#### [Assigned task]
Reproduce each line of the following material exactly, omitting the images.
((
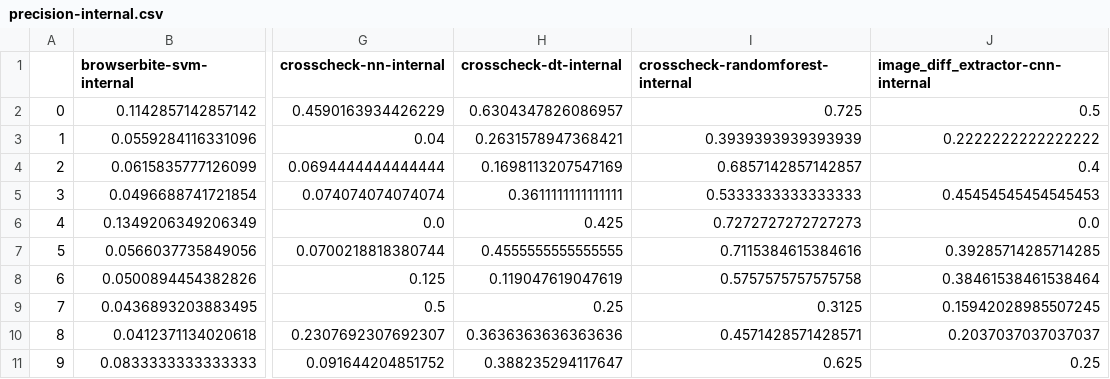
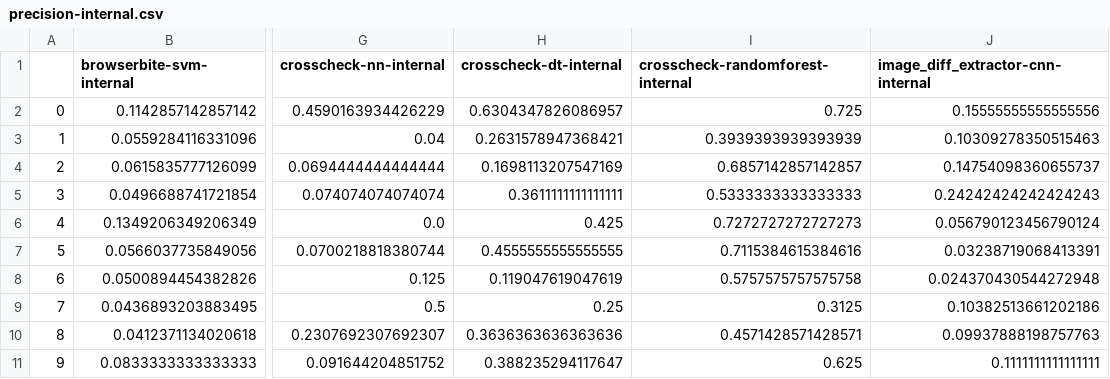
Before and after one commit to daniloas1992/xbi_detection_danilo, a CSV file: results/precision-internal.csv, drawn as a sheet; only a part is shown, gaps mark what is left out; the diff names each change by its address in the sheet, - before the commit and + after, or states it on an @@ line.

```diff
--- a/results/precision-internal.csv
+++ b/results/precision-internal.csv
-J2: 0.5
+J2: 0.15555555555555556
-J3: 0.2222222222222222
+J3: 0.10309278350515463
-J4: 0.4
+J4: 0.14754098360655737
-J5: 0.45454545454545453
+J5: 0.24242424242424243
-J6: 0.0
+J6: 0.056790123456790124
-J7: 0.39285714285714285
+J7: 0.03238719068413391
-J8: 0.38461538461538464
+J8: 0.024370430544272948
-J9: 0.15942028985507245
+J9: 0.10382513661202186
-J10: 0.2037037037037037
+J10: 0.09937888198757763
-J11: 0.25
+J11: 0.1111111111111111
```
Also changed, not shown: results/fscore-internal.csv, results/recall-internal.csv, 4 other files.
))
#### [Completed task]
Before and after one commit to daniloas1992/xbi_detection_danilo, a CSV file: results/precision-internal.csv, drawn as a sheet; only a part is shown, gaps mark what is left out; the diff names each change by its address in the sheet, - before the commit and + after, or states it on an @@ line.

```diff
--- a/results/precision-internal.csv
+++ b/results/precision-internal.csv
-J2: 0.5
+J2: 0.15555555555555556
-J3: 0.2222222222222222
+J3: 0.10309278350515463
-J4: 0.4
+J4: 0.14754098360655737
-J5: 0.45454545454545453
+J5: 0.24242424242424243
-J6: 0.0
+J6: 0.056790123456790124
-J7: 0.39285714285714285
+J7: 0.03238719068413391
-J8: 0.38461538461538464
+J8: 0.024370430544272948
-J9: 0.15942028985507245
+J9: 0.10382513661202186
-J10: 0.2037037037037037
+J10: 0.09937888198757763
-J11: 0.25
+J11: 0.1111111111111111
```
Also changed, not shown: results/fscore-internal.csv, results/recall-internal.csv, 4 other files.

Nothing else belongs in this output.